When Albrecht Dürer painted Self-portrait (1500), he probably never envisioned a stadium full of soccer fans joining a public – and heated – debate over its display. Then again, maybe the 28-year-old artist didn’t know he would become an icon for his state of Franconia (now part of Bavaria). “Dürer back to his city!” read a large banner held up by attendees at a local match in Nuremberg, an unlikely venue for such a statement, to say the least. The cause of this sudden artistic consciousness among sports enthusiasts? According to Julia Michalska at The Art Newspaper, it’s the brewing storm between the Germanisches Nationalmuseum in Nuremberg, Dürer’s hometown, and Munich’s Alte Pinakothek, which broke after the latter refused a loan request for the famed portrait.
Between May 24 and September 2, the Germanisches Nationalmuseum will be hosting the country’s largest Dürer show since the 1970’s. Curators intended for the self-portrait, which shows the artist in an arrestingly confident pose, to be a keystone work. Possessing a rare degree of painterly perfection, the oil painting recalls conventions for representing Christ popular in Dürer’s time. The work is a testament to his search for “perfect art,” notes art historian Daniel Hess at the Nuremberg museum. Others have seen in this self-portrait an evocation of the practice Imitation of Christ or, alternatively, a brash image of the Artist as Creator.
To the Alte Pinakothek, where the work has been housed since 1805, the painting means more, and differently. The Pinakothek’s director, Klaus Schrenk, sees the painting as “the face of the museum” (the painting actually appears as a background image on the home page of the Museum’s website). Although Schrenk’s statement that Self-portrait returned from its 1971 trip to Nuremberg “with cracks and faded color” is unsubstantiated, a joint examination by chief conservators at both institutions ruled that the work is too fragile to be moved.

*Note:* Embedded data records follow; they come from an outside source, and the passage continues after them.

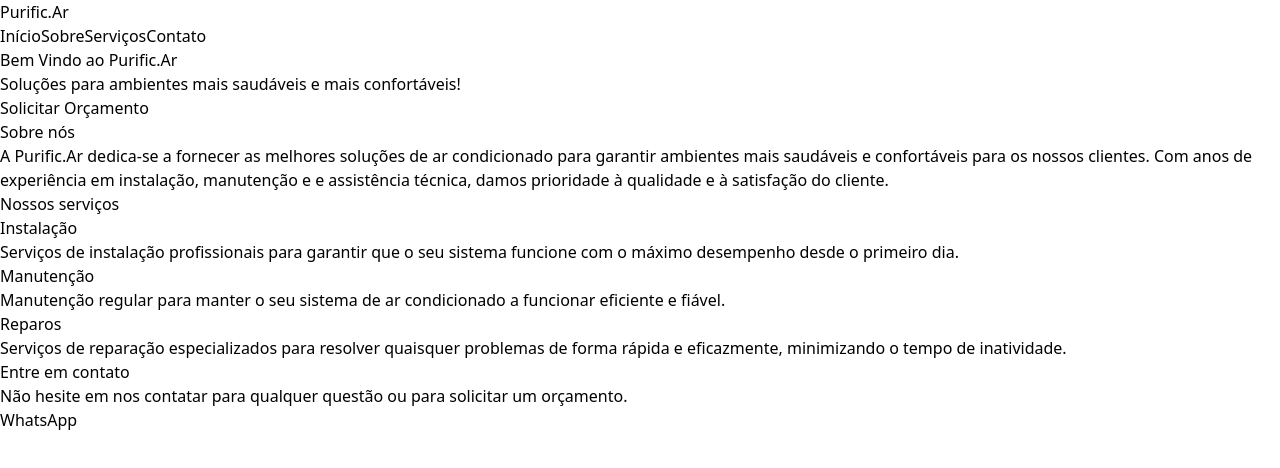
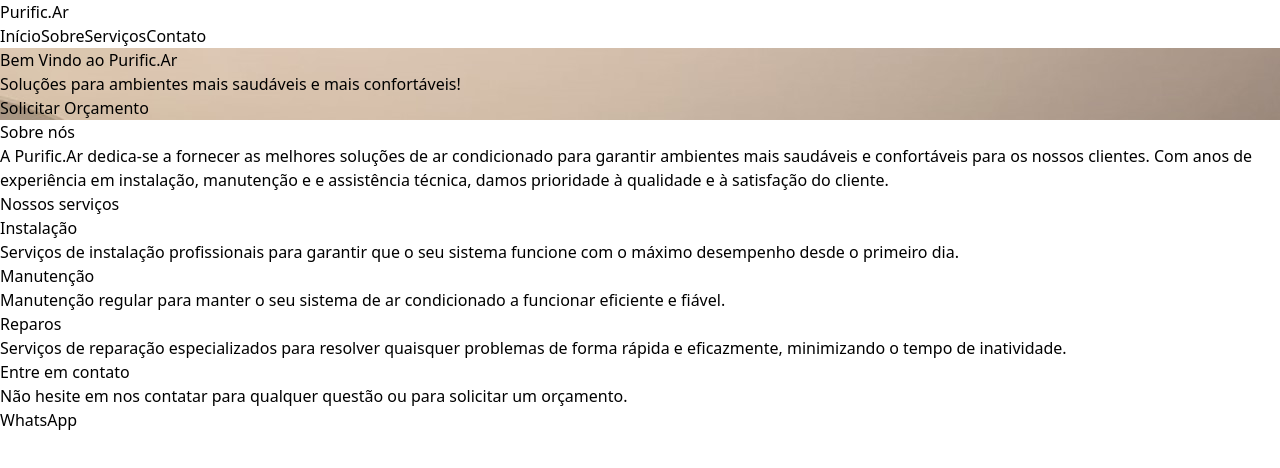
Before and after one commit to gabriellamsa/purific-ar, a React (Vite) app: page / in a window 1280 px wide. Shown: the top 468 px of the page. Built offline with nearby package versions, Linux system fonts and the light colour scheme.

Commit message:
background-homepage

```diff
--- a/src/components/HomePage.jsx
+++ b/src/components/HomePage.jsx
@@ -1,4 +1,5 @@
 import React from "react";
+import backgroundImage from "../assets/background-homepage.jpg";
 
 const HomePage = () => {
   return (
@@ -26,7 +27,10 @@
       {/* section inicio */}
       <section
         id="home"
-        className="h-screen flex flex-col justify-center items-center bg-gradient-to-r from-blue-500 to-blue-700 text-white"
+        className="h-screen flex flex-col justify-center items-center text-white bg-cover bg-center"
+        style={{
+          backgroundImage: `url(${backgroundImage})`,
+        }}
       >
         <h1 className="text-5xl font-bold mb-4">Bem Vindo ao Purific.Ar</h1>
         <p className="text-lg mb-8">
```
Also changed, not shown: src/assets/background-homepage.jpg (added).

Before that decision was reached, however, bad blood boiled between the dueling cities. Nuremberg used to belong to Franconia but joined Bavaria around 1805, the same time that Dürer’s Self-portrait was sent from the Nuremberg city council to Munich. Bavarians and Franconians, while no longer distinct on a political map, still maintain separate identities – even East Franconian German differs greatly from the Austro-Bavarian dialect.
This row, it seems, was bound to get political, and politicians started weighing in on the debate; the Germanisches Nationalmuseum brought its case to the Bavarian ministry of culture, aiming to bypass the Pinakothek’s denial of the loan and was gratified with the unanimous support of all five political factions in the state parliament.
This is where the painting, the politicians and the populace at the soccer stadium connect; many Franks lament the flight of Dürer paintings from his native city to more important urban centers such as Munich. The vote to approve the loan was unanimous because of the upcoming 2013 elections in Bavaria; to get reelected, politicians have to prove their commitment to the Franks. It’s a moot point in any case, in light of the conservators’ opinion that the painting is too fragile to travel.
The Gemäldegalerie Alte Meister in Dresden also happened to deny a loan request for the exhibition, but everyone knows that’s in Saxony. Who cares?
Information taken from:
Julia Michalska. The Art Newspaper. March 2012. No. 233. Dürer becomes a political football.